**The task:**
Look through the lines below, find those with the word "return", and copy them.
(Beginning of Available records)
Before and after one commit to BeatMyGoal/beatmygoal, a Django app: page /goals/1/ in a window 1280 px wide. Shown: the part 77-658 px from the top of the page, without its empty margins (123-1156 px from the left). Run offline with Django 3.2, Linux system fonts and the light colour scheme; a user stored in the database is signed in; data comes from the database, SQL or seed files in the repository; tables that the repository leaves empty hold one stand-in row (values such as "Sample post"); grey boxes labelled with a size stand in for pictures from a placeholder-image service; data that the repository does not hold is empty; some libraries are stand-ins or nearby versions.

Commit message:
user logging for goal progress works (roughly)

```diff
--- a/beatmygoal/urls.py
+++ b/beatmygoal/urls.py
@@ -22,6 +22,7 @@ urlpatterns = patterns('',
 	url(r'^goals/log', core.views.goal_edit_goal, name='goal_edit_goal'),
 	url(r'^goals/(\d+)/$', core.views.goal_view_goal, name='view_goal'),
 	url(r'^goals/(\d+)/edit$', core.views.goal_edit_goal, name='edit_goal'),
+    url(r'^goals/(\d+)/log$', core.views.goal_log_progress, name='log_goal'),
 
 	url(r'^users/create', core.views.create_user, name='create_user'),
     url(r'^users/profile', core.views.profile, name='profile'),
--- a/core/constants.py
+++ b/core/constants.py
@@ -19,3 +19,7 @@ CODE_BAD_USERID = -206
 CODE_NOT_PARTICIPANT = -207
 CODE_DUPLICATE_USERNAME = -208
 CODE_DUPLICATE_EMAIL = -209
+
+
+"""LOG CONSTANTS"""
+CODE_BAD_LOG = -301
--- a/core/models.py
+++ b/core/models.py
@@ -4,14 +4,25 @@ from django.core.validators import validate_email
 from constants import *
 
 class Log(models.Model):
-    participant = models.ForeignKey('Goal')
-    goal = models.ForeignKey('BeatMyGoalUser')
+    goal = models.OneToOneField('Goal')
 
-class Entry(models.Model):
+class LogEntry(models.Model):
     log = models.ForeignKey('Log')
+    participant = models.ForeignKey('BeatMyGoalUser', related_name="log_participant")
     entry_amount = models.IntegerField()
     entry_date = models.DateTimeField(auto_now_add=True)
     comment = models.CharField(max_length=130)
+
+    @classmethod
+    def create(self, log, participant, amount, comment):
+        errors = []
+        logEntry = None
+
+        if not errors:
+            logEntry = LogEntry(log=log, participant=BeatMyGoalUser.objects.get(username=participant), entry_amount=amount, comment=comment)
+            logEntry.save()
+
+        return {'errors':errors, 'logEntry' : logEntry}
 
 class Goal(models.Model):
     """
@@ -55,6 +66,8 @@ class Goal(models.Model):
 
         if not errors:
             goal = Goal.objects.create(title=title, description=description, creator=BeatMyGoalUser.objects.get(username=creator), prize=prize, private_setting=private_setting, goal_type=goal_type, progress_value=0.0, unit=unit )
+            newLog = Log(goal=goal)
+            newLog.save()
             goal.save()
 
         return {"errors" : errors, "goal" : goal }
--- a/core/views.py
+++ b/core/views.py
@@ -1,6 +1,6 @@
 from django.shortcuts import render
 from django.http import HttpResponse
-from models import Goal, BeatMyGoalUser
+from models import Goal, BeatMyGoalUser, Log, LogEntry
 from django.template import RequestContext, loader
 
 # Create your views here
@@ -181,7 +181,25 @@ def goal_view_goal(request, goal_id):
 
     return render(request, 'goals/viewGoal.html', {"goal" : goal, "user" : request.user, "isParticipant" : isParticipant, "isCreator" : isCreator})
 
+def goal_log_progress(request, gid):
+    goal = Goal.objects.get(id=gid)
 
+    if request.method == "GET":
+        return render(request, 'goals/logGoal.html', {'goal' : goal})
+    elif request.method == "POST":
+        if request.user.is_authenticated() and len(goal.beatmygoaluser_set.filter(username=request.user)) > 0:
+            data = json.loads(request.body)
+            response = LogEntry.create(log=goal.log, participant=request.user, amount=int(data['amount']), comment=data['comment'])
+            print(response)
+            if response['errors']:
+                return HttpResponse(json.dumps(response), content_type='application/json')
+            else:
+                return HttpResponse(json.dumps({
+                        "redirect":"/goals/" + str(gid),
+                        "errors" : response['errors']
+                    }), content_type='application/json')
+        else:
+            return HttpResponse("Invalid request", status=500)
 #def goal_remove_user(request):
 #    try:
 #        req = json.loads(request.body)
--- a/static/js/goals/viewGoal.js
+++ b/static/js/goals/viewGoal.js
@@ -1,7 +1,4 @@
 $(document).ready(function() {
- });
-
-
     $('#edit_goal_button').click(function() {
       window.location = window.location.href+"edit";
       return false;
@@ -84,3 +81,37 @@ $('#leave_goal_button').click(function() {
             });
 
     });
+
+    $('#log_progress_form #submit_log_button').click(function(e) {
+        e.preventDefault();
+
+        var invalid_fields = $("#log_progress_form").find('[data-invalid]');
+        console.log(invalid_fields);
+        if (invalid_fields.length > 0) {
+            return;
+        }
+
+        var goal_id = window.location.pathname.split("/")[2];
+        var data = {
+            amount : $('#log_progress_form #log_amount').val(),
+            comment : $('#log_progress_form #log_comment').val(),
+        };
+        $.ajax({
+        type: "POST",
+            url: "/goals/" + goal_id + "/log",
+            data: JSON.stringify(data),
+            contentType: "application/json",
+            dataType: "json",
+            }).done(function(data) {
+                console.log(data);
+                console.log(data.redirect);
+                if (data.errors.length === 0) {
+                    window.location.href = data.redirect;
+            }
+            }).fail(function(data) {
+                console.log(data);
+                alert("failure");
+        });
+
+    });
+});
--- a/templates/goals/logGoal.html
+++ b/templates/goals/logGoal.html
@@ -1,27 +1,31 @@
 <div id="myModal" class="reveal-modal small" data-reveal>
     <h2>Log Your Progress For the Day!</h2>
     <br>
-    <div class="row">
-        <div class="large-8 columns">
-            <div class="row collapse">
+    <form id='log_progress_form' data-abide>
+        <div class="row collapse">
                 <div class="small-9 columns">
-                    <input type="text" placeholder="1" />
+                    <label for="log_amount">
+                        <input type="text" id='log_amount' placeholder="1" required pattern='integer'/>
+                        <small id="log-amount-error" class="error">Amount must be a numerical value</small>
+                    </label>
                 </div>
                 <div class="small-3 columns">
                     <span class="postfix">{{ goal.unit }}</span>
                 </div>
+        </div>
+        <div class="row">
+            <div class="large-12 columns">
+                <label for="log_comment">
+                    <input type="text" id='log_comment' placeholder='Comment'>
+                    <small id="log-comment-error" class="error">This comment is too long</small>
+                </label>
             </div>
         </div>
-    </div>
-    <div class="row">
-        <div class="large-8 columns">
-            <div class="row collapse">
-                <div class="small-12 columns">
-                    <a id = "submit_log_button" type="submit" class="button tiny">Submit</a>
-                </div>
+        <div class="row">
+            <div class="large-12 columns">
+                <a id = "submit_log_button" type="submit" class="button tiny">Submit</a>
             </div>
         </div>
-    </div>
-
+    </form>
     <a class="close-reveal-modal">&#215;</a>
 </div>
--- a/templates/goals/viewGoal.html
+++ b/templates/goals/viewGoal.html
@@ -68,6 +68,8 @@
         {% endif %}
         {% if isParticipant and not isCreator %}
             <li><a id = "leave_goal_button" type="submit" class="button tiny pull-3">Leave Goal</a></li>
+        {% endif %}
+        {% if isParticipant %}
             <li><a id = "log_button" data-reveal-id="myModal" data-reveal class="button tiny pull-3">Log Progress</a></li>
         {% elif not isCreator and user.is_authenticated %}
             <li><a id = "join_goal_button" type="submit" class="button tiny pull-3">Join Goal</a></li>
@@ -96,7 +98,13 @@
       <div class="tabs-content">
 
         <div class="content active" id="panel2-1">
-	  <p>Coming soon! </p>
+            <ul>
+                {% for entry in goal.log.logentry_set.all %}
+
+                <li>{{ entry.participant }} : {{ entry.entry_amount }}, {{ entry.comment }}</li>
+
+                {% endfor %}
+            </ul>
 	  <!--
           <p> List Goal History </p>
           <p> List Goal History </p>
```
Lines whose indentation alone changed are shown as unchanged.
(End of Available records)
**Answer box:**
+        return {'errors':errors, 'logEntry' : logEntry}
         return {"errors" : errors, "goal" : goal }
     return render(request, 'goals/viewGoal.html', {"goal" : goal, "user" : request.user, "isParticipant" : isParticipant, "isCreator" : isCreator})
+        return render(request, 'goals/logGoal.html', {'goal' : goal})
+                return HttpResponse(json.dumps(response), content_type='application/json')
+                return HttpResponse(json.dumps({
+            return HttpResponse("Invalid request", status=500)
       return false;
+            return;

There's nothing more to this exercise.